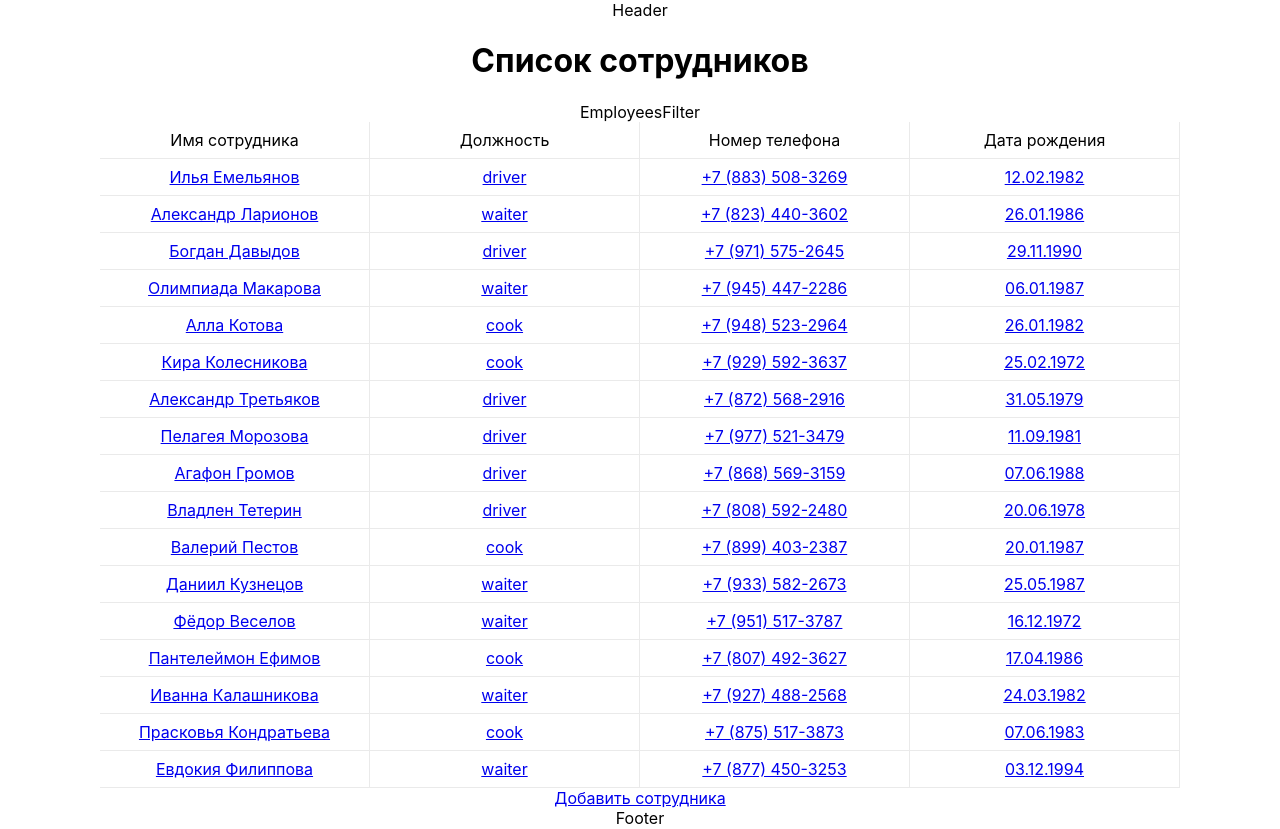
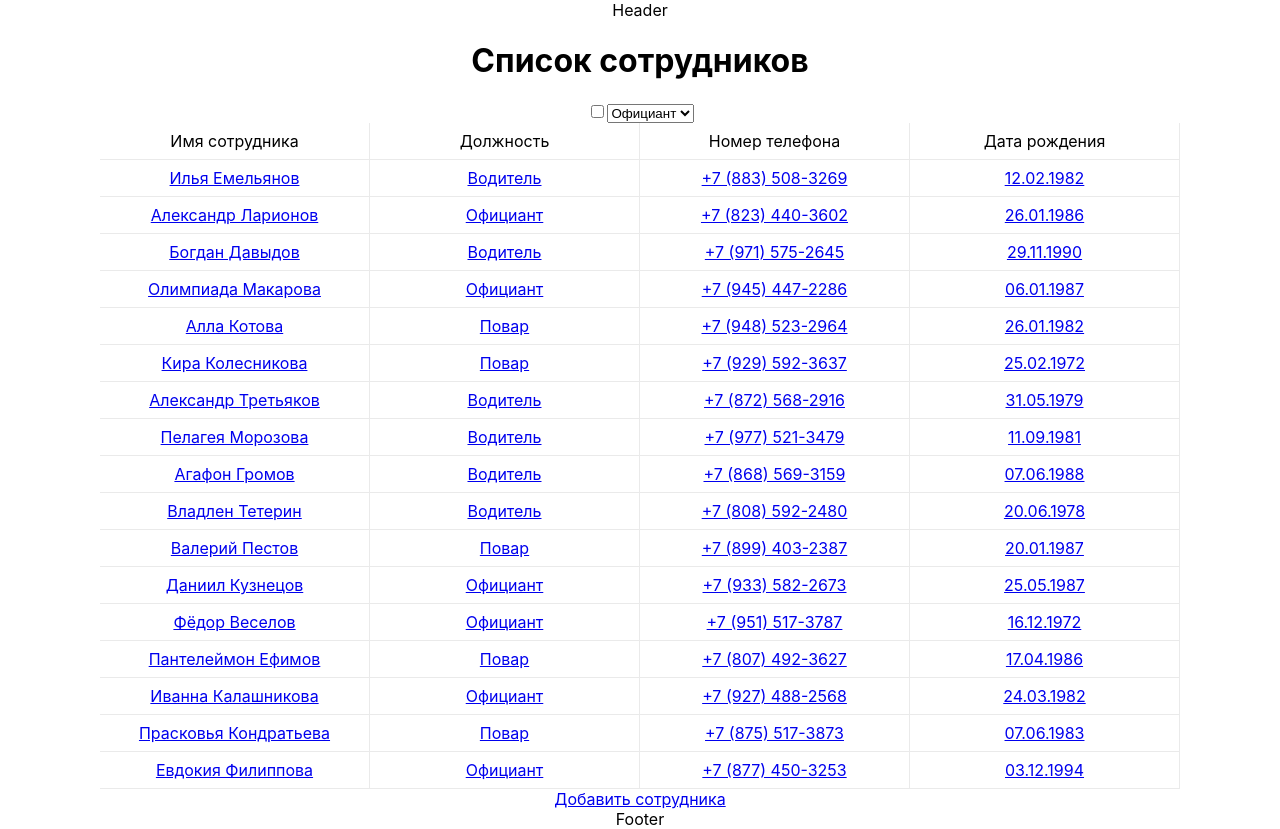
Before and after one commit to Sibusky/employees, a React (Create React App) app: page / in a window 1280 px wide. Built offline with nearby package versions, Linux system fonts and the light colour scheme.

Commit message:
feat: implement filter mechanism

```diff
--- /dev/null
+++ b/src/components/employees-filter/constants.js
@@ -0,0 +1,9 @@
+export const WAITER = 'Официант';
+export const DRIVER = 'Водитель';
+export const COOK = 'Повар';
+
+export const rolesMap = {
+    waiter: WAITER,
+    driver: DRIVER,
+    cook: COOK,
+};
--- a/src/components/employees-filter/index.jsx
+++ b/src/components/employees-filter/index.jsx
@@ -1,10 +1,48 @@
-import React from 'react'
-import './styles.css'
+import React, { useCallback } from "react";
+import "./styles.css";
+import { rolesMap } from "./constants";
+import { connect } from "react-redux";
 
-export default function EmployeesFilter() {
+import { SET_ARCHIVED_FILTER, SET_ROLE_FILTER } from "../../store/actions";
+
+function EmployeesFilterComponent({ setRoleFilter, setArchivedFilter }) {
+  const handleChangeRole = useCallback(
+    (ev) => {
+      setRoleFilter(ev.target.value);
+    },
+    [setRoleFilter]
+  );
+
+  const handleChangeArchived = useCallback(
+    (ev) => {
+      setArchivedFilter(ev.target.checked);
+    },
+    [setArchivedFilter]
+  );
+
   return (
-    <div>
-        EmployeesFilter
-    </div>
-  )
+    <form>
+      <input type="checkbox" onChange={handleChangeArchived} />
+      <select onChange={handleChangeRole}>
+        {Object.entries(rolesMap).map(([value, name]) => (
+          <option value={value} key={value}>
+            {name}
+          </option>
+        ))}
+      </select>
+    </form>
+  );
 }
+
+const mapStateToProps = (state) => ({});
+
+const mapDispatchToProps = (dispatch) => ({
+  setRoleFilter: (role) => dispatch({ type: SET_ROLE_FILTER, payload: role }),
+  setArchivedFilter: (isArchived) =>
+    dispatch({ type: SET_ARCHIVED_FILTER, payload: isArchived }),
+});
+
+export const EmployeesFilter = connect(
+  mapStateToProps,
+  mapDispatchToProps
+)(EmployeesFilterComponent);
--- a/src/components/employees-list/index.jsx
+++ b/src/components/employees-list/index.jsx
@@ -1,4 +1,6 @@
 import React from "react";
+import { translateRoles } from "../../utils/translateRoles";
+
 import "./styles.css";
 
 import {
@@ -9,25 +11,21 @@ import {
 } from "./constants";
 import { Link } from "react-router-dom";
 
-export default function EmployeesList({ employees }) {
+export function EmployeesList({ employees }) {
   return (
     <section className="employees">
       <div className="employees__table">
         <div className="row">
-          <div
-            className="cell header"
-          >{EMPLOYEE_NAME}</div>
+          <div className="cell header">{EMPLOYEE_NAME}</div>
           <div className="cell header">{EMPLOYEE_ROLE}</div>
           <div className="cell header">{EMPLOYEE_PHONE}</div>
-          <div className="cell header" >
-            {EMPLOYEE_BIRTHDAY}
-          </div>
+          <div className="cell header">{EMPLOYEE_BIRTHDAY}</div>
         </div>
         {employees?.map(({ id, name, role, phone, birthday }) => (
           <Link to={`edit/${id}`} key={id}>
             <div className="row">
               <div className="cell">{name}</div>
-              <div className="cell">{role}</div>
+              <div className="cell">{translateRoles(role)}</div>
               <div className="cell">{phone}</div>
               <div className="cell">{birthday}</div>
             </div>
--- a/src/pages/main.jsx
+++ b/src/pages/main.jsx
@@ -2,10 +2,10 @@ import React, { useEffect } from "react";
 import { connect } from "react-redux";
 import { Link } from "react-router-dom";
 import { Container } from "../components/container";
-import EmployeesFilter from "../components/employees-filter";
-import EmployeesList from "../components/employees-list";
+import { EmployeesFilter } from "../components/employees-filter";
+import { EmployeesList } from "../components/employees-list";
 import {
-  selectEmployeeList,
+  selectFilteredEmployeeList,
   selectIsLoadingEmployees,
 } from "../store/selectors";
 
@@ -34,7 +34,7 @@ function MainComponent({ employees = [], isLoadind, fetchEmployees }) {
 }
 
 const mapStateToProps = (state) => ({
-  employees: selectEmployeeList(state),
+  employees: selectFilteredEmployeeList(state),
   isLoadind: selectIsLoadingEmployees(state),
 });
 
--- a/src/store/actions/index.js
+++ b/src/store/actions/index.js
@@ -2,3 +2,6 @@ export const FETCH_EMPLOYEES = "FETCH_EMPLOYEES";
 export const FETCH_EMPLOYEES_STARTED = "FETCH_EMPLOYEES_STARTED"
 export const FETCH_EMPLOYEES_FINISHED = "FETCH_EMPLOYEES_FINISHED"
 export const SET_EMPLOYEES = "SET_EMPLOYEES"
+
+export const SET_ROLE_FILTER = 'SET_ROLE_FILTER';
+export const SET_ARCHIVED_FILTER = 'SET_ARCHIVED_FILTER';
--- /dev/null
+++ b/src/store/reducers/filterReducer.js
@@ -0,0 +1,23 @@
+import { SET_ROLE_FILTER, SET_ARCHIVED_FILTER } from "../actions";
+
+const initialState = {
+  roleFilter: "",
+  isArchivedFilter: null,
+};
+
+export const filtersReducer = (state = initialState, action) => {
+  switch (action.type) {
+    case SET_ROLE_FILTER:
+      return {
+        ...state,
+        roleFilter: action.payload,
+      };
+    case SET_ARCHIVED_FILTER:
+      return {
+        ...state,
+        isArchivedFilter: action.payload,
+      };
+    default:
+      return state;
+  }
+};
--- a/src/store/reducers/index.js
+++ b/src/store/reducers/index.js
@@ -1,7 +1,9 @@
 import { combineReducers } from 'redux';
 
 import { employeesReducer } from './employeesReducer';
+import { filtersReducer } from './filterReducer';
 
 export const rootReducer = combineReducers({
     employeesReducer,
+    filtersReducer
 });
--- a/src/store/selectors/index.js
+++ b/src/store/selectors/index.js
@@ -9,3 +9,31 @@ export const selectIsLoadingEmployees = (state) => {
 export const selectEmployeeList = (state) => {
   return selectEmployessReducer(state)?.employees;
 };
+
+const selectFiltersReducer = (state) => {
+  return state?.filtersReducer;
+};
+
+const selectRoleFilter = (state) => {
+  return selectFiltersReducer(state)?.roleFilter;
+};
+
+const selectIsArchived = (state) => {
+  return selectFiltersReducer(state)?.isArchivedFilter;
+};
+
+export const selectFilteredEmployeeList = (state) => {
+  const role = selectRoleFilter(state);
+  const isArchived = selectIsArchived(state);
+  const employees = selectEmployeeList(state);
+
+  const filteredByRole = role
+    ? employees?.filter((employee) => employee.role === role)
+    : employees;
+
+  const filteredByArchived = isArchived
+    ? filteredByRole.filter((employee) => employee.isArchive === isArchived)
+    : filteredByRole;
+
+  return filteredByArchived;
+};
--- /dev/null
+++ b/src/utils/translateRoles.js
@@ -0,0 +1,12 @@
+// Перевожу должности на русский
+export const translateRoles = (position) => {
+  if (position === "driver") {
+    return "Водитель";
+  } else if (position === "waiter") {
+    return "Официант";
+  } else if (position === "cook") {
+    return "Повар";
+  } else {
+    return "Другая должность";
+  }
+};
```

● **What the task requires**: Output all the material verbatim, skipping every image.

● **Output of the task**:
Before and after one commit to Sibusky/employees, a React (Create React App) app: page / in a window 1280 px wide. Built offline with nearby package versions, Linux system fonts and the light colour scheme.

Commit message:
feat: implement filter mechanism

```diff
--- /dev/null
+++ b/src/components/employees-filter/constants.js
@@ -0,0 +1,9 @@
+export const WAITER = 'Официант';
+export const DRIVER = 'Водитель';
+export const COOK = 'Повар';
+
+export const rolesMap = {
+    waiter: WAITER,
+    driver: DRIVER,
+    cook: COOK,
+};
--- a/src/components/employees-filter/index.jsx
+++ b/src/components/employees-filter/index.jsx
@@ -1,10 +1,48 @@
-import React from 'react'
-import './styles.css'
+import React, { useCallback } from "react";
+import "./styles.css";
+import { rolesMap } from "./constants";
+import { connect } from "react-redux";
 
-export default function EmployeesFilter() {
+import { SET_ARCHIVED_FILTER, SET_ROLE_FILTER } from "../../store/actions";
+
+function EmployeesFilterComponent({ setRoleFilter, setArchivedFilter }) {
+  const handleChangeRole = useCallback(
+    (ev) => {
+      setRoleFilter(ev.target.value);
+    },
+    [setRoleFilter]
+  );
+
+  const handleChangeArchived = useCallback(
+    (ev) => {
+      setArchivedFilter(ev.target.checked);
+    },
+    [setArchivedFilter]
+  );
+
   return (
-    <div>
-        EmployeesFilter
-    </div>
-  )
+    <form>
+      <input type="checkbox" onChange={handleChangeArchived} />
+      <select onChange={handleChangeRole}>
+        {Object.entries(rolesMap).map(([value, name]) => (
+          <option value={value} key={value}>
+            {name}
+          </option>
+        ))}
+      </select>
+    </form>
+  );
 }
+
+const mapStateToProps = (state) => ({});
+
+const mapDispatchToProps = (dispatch) => ({
+  setRoleFilter: (role) => dispatch({ type: SET_ROLE_FILTER, payload: role }),
+  setArchivedFilter: (isArchived) =>
+    dispatch({ type: SET_ARCHIVED_FILTER, payload: isArchived }),
+});
+
+export const EmployeesFilter = connect(
+  mapStateToProps,
+  mapDispatchToProps
+)(EmployeesFilterComponent);
--- a/src/components/employees-list/index.jsx
+++ b/src/components/employees-list/index.jsx
@@ -1,4 +1,6 @@
 import React from "react";
+import { translateRoles } from "../../utils/translateRoles";
+
 import "./styles.css";
 
 import {
@@ -9,25 +11,21 @@ import {
 } from "./constants";
 import { Link } from "react-router-dom";
 
-export default function EmployeesList({ employees }) {
+export function EmployeesList({ employees }) {
   return (
     <section className="employees">
       <div className="employees__table">
         <div className="row">
-          <div
-            className="cell header"
-          >{EMPLOYEE_NAME}</div>
+          <div className="cell header">{EMPLOYEE_NAME}</div>
           <div className="cell header">{EMPLOYEE_ROLE}</div>
           <div className="cell header">{EMPLOYEE_PHONE}</div>
-          <div className="cell header" >
-            {EMPLOYEE_BIRTHDAY}
-          </div>
+          <div className="cell header">{EMPLOYEE_BIRTHDAY}</div>
         </div>
         {employees?.map(({ id, name, role, phone, birthday }) => (
           <Link to={`edit/${id}`} key={id}>
             <div className="row">
               <div className="cell">{name}</div>
-              <div className="cell">{role}</div>
+              <div className="cell">{translateRoles(role)}</div>
               <div className="cell">{phone}</div>
               <div className="cell">{birthday}</div>
             </div>
--- a/src/pages/main.jsx
+++ b/src/pages/main.jsx
@@ -2,10 +2,10 @@ import React, { useEffect } from "react";
 import { connect } from "react-redux";
 import { Link } from "react-router-dom";
 import { Container } from "../components/container";
-import EmployeesFilter from "../components/employees-filter";
-import EmployeesList from "../components/employees-list";
+import { EmployeesFilter } from "../components/employees-filter";
+import { EmployeesList } from "../components/employees-list";
 import {
-  selectEmployeeList,
+  selectFilteredEmployeeList,
   selectIsLoadingEmployees,
 } from "../store/selectors";
 
@@ -34,7 +34,7 @@ function MainComponent({ employees = [], isLoadind, fetchEmployees }) {
 }
 
 const mapStateToProps = (state) => ({
-  employees: selectEmployeeList(state),
+  employees: selectFilteredEmployeeList(state),
   isLoadind: selectIsLoadingEmployees(state),
 });
 
--- a/src/store/actions/index.js
+++ b/src/store/actions/index.js
@@ -2,3 +2,6 @@ export const FETCH_EMPLOYEES = "FETCH_EMPLOYEES";
 export const FETCH_EMPLOYEES_STARTED = "FETCH_EMPLOYEES_STARTED"
 export const FETCH_EMPLOYEES_FINISHED = "FETCH_EMPLOYEES_FINISHED"
 export const SET_EMPLOYEES = "SET_EMPLOYEES"
+
+export const SET_ROLE_FILTER = 'SET_ROLE_FILTER';
+export const SET_ARCHIVED_FILTER = 'SET_ARCHIVED_FILTER';
--- /dev/null
+++ b/src/store/reducers/filterReducer.js
@@ -0,0 +1,23 @@
+import { SET_ROLE_FILTER, SET_ARCHIVED_FILTER } from "../actions";
+
+const initialState = {
+  roleFilter: "",
+  isArchivedFilter: null,
+};
+
+export const filtersReducer = (state = initialState, action) => {
+  switch (action.type) {
+    case SET_ROLE_FILTER:
+      return {
+        ...state,
+        roleFilter: action.payload,
+      };
+    case SET_ARCHIVED_FILTER:
+      return {
+        ...state,
+        isArchivedFilter: action.payload,
+      };
+    default:
+      return state;
+  }
+};
--- a/src/store/reducers/index.js
+++ b/src/store/reducers/index.js
@@ -1,7 +1,9 @@
 import { combineReducers } from 'redux';
 
 import { employeesReducer } from './employeesReducer';
+import { filtersReducer } from './filterReducer';
 
 export const rootReducer = combineReducers({
     employeesReducer,
+    filtersReducer
 });
--- a/src/store/selectors/index.js
+++ b/src/store/selectors/index.js
@@ -9,3 +9,31 @@ export const selectIsLoadingEmployees = (state) => {
 export const selectEmployeeList = (state) => {
   return selectEmployessReducer(state)?.employees;
 };
+
+const selectFiltersReducer = (state) => {
+  return state?.filtersReducer;
+};
+
+const selectRoleFilter = (state) => {
+  return selectFiltersReducer(state)?.roleFilter;
+};
+
+const selectIsArchived = (state) => {
+  return selectFiltersReducer(state)?.isArchivedFilter;
+};
+
+export const selectFilteredEmployeeList = (state) => {
+  const role = selectRoleFilter(state);
+  const isArchived = selectIsArchived(state);
+  const employees = selectEmployeeList(state);
+
+  const filteredByRole = role
+    ? employees?.filter((employee) => employee.role === role)
+    : employees;
+
+  const filteredByArchived = isArchived
+    ? filteredByRole.filter((employee) => employee.isArchive === isArchived)
+    : filteredByRole;
+
+  return filteredByArchived;
+};
--- /dev/null
+++ b/src/utils/translateRoles.js
@@ -0,0 +1,12 @@
+// Перевожу должности на русский
+export const translateRoles = (position) => {
+  if (position === "driver") {
+    return "Водитель";
+  } else if (position === "waiter") {
+    return "Официант";
+  } else if (position === "cook") {
+    return "Повар";
+  } else {
+    return "Другая должность";
+  }
+};
```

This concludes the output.